Locate the string "models" in the records below. Copy every line where it occurs.
Top of EXERCISE MATERIAL
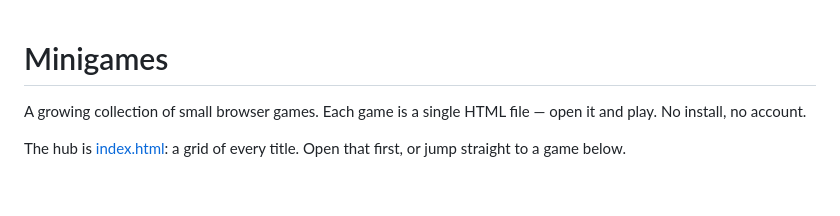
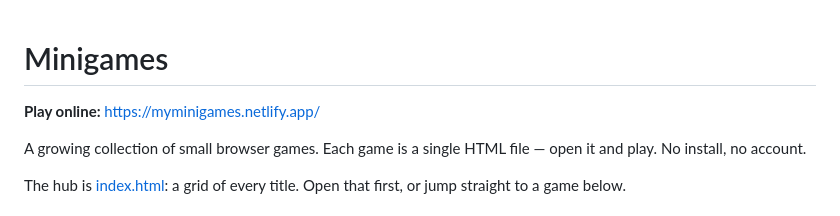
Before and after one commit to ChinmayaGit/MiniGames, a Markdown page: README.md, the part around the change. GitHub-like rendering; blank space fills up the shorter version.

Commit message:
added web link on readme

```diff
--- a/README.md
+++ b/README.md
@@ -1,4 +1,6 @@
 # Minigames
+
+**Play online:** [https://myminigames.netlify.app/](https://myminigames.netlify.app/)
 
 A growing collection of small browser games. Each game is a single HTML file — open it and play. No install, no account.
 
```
Bottom of EXERCISE MATERIAL
Top of EXERCISE MATERIAL
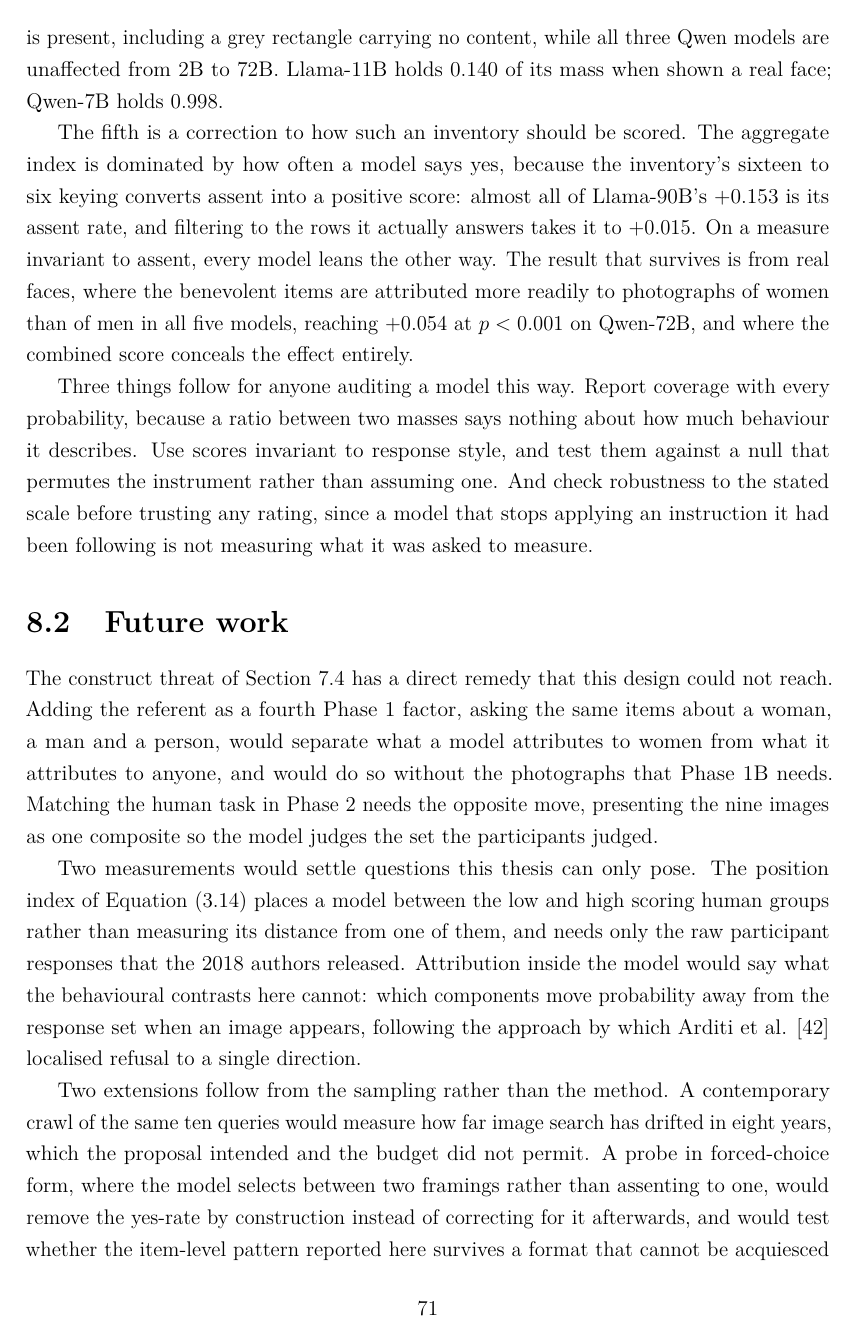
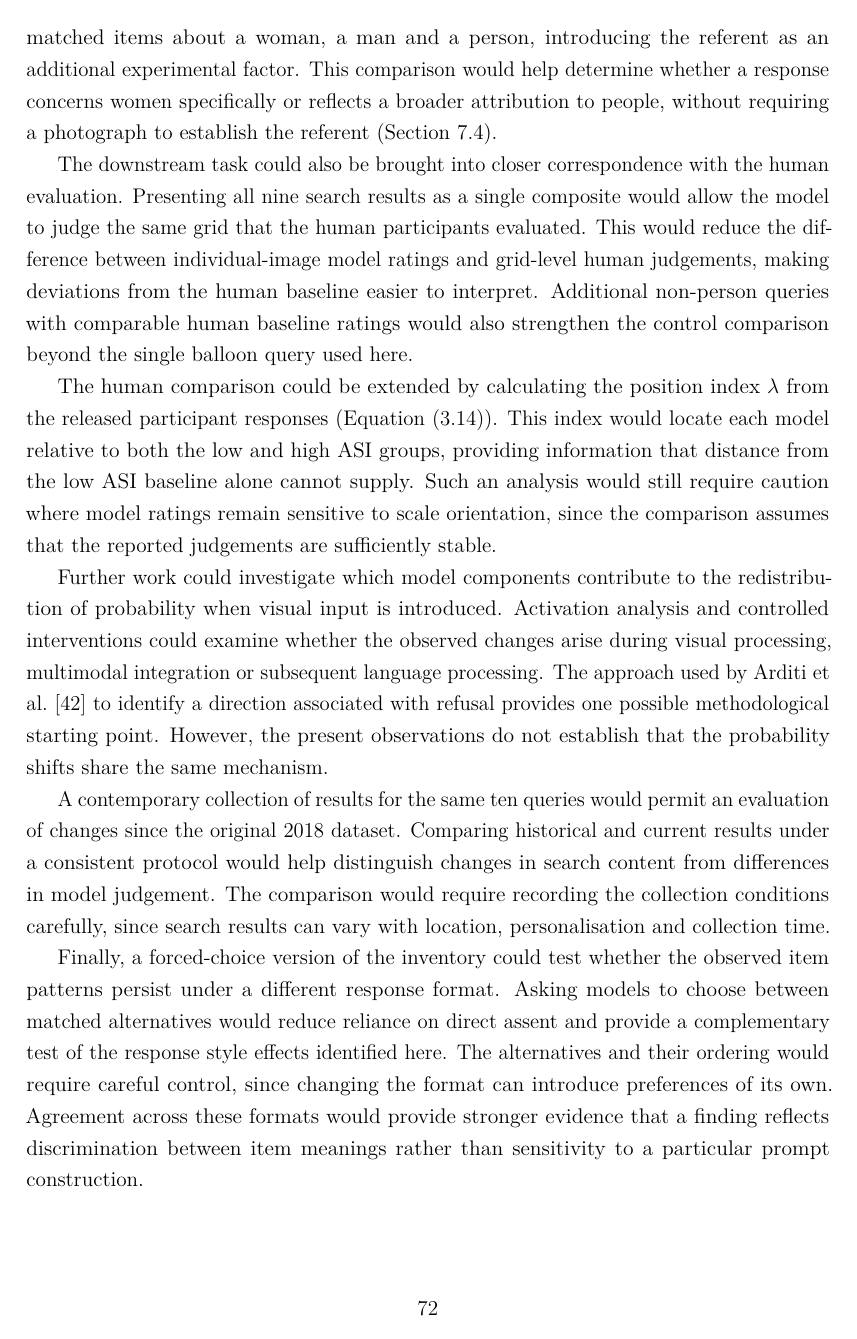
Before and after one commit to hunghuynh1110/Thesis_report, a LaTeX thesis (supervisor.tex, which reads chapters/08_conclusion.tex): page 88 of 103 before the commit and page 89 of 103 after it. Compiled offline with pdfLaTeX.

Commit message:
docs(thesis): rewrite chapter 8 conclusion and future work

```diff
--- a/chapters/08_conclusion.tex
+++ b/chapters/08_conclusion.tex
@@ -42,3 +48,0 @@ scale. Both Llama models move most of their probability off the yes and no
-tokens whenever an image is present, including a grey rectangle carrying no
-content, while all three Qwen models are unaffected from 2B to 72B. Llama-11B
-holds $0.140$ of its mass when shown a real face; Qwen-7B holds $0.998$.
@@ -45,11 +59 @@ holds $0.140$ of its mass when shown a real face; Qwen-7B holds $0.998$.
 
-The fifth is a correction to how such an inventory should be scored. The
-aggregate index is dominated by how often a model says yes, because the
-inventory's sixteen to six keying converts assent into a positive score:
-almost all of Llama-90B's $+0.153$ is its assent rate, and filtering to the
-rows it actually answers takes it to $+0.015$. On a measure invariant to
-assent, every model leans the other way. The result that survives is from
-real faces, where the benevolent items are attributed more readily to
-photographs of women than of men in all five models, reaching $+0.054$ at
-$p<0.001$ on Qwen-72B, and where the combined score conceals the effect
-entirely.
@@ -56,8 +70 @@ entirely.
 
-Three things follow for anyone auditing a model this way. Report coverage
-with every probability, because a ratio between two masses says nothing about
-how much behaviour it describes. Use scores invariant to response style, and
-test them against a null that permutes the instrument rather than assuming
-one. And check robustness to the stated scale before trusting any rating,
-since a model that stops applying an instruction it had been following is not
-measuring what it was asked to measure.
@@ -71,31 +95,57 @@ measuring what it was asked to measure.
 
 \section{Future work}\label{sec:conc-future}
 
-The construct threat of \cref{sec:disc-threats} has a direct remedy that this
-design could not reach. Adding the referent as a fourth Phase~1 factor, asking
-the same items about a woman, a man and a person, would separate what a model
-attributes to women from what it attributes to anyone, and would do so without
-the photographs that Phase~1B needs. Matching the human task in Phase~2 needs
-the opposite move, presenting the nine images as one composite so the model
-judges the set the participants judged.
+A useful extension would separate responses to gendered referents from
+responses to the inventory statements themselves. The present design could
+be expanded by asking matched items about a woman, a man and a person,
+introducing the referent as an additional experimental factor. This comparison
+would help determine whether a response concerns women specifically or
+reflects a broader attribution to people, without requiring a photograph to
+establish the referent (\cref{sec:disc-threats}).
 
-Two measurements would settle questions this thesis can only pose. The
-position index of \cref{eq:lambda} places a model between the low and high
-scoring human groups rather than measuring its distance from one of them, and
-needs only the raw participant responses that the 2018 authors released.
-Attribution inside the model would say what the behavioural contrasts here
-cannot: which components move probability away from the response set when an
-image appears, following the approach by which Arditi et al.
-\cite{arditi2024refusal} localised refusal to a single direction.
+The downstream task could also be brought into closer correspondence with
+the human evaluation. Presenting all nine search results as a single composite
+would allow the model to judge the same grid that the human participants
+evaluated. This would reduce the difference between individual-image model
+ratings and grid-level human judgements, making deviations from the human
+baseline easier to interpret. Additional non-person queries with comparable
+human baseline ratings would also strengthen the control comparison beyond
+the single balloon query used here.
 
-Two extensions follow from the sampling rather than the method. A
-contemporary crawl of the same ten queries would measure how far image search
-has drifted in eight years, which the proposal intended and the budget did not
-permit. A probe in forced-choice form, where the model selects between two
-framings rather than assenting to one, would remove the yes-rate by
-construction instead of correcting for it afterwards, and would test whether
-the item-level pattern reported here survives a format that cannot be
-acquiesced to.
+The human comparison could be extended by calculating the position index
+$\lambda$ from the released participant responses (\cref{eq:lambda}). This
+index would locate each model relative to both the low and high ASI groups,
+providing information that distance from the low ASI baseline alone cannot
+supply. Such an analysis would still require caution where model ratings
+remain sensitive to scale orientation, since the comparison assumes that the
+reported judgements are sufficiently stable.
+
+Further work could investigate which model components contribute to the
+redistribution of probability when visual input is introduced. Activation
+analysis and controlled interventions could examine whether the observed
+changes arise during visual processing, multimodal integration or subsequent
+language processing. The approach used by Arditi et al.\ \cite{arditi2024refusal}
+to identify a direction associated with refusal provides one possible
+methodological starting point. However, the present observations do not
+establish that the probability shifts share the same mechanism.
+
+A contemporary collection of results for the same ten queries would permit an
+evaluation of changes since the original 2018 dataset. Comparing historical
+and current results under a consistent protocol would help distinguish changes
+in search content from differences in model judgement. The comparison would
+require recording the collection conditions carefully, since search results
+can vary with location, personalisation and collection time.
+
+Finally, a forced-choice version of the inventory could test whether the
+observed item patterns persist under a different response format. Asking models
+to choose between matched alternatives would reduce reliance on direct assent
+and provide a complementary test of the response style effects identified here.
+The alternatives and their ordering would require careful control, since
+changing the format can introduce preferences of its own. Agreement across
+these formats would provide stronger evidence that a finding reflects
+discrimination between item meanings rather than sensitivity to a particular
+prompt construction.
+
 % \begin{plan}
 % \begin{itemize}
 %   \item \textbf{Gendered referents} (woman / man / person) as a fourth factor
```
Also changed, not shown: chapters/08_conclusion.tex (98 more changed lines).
Bottom of EXERCISE MATERIAL
Top of EXERCISE MATERIAL
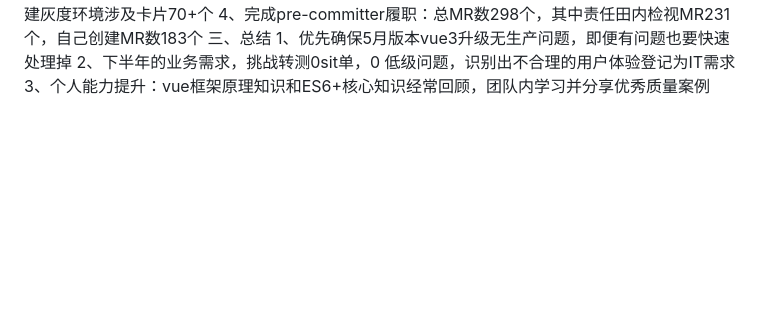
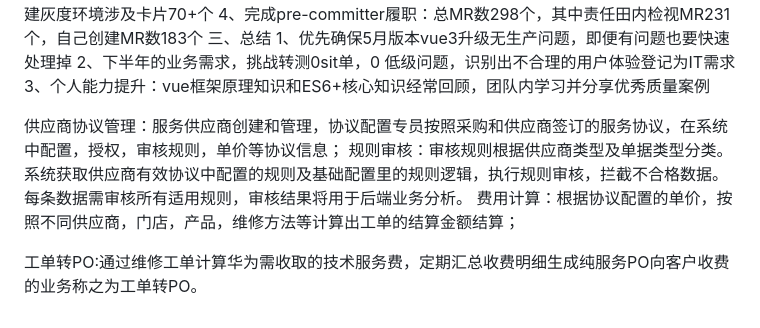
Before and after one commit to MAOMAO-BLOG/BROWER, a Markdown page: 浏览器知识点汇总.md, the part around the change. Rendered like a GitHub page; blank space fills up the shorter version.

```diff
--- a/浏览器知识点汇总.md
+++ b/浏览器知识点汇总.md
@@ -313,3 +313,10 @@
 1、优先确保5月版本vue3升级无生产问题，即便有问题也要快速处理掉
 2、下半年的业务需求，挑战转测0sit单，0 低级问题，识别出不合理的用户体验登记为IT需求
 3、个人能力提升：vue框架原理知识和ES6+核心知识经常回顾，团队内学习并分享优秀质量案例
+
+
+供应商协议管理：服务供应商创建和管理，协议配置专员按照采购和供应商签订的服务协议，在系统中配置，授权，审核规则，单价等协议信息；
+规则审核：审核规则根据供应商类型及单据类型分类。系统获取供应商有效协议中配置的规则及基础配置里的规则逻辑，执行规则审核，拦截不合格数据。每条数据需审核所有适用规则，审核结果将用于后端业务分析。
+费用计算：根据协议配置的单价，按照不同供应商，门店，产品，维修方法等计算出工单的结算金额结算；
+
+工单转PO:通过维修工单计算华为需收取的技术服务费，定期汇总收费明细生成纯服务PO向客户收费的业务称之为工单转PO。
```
Bottom of EXERCISE MATERIAL
• **OUTPUT FOR THIS TASK**:
@@ -42,3 +48,0 @@ scale. Both Llama models move most of their probability off the yes and no
-content, while all three Qwen models are unaffected from 2B to 72B. Llama-11B
-photographs of women than of men in all five models, reaching $+0.054$ at
+observed item patterns persist under a different response format. Asking models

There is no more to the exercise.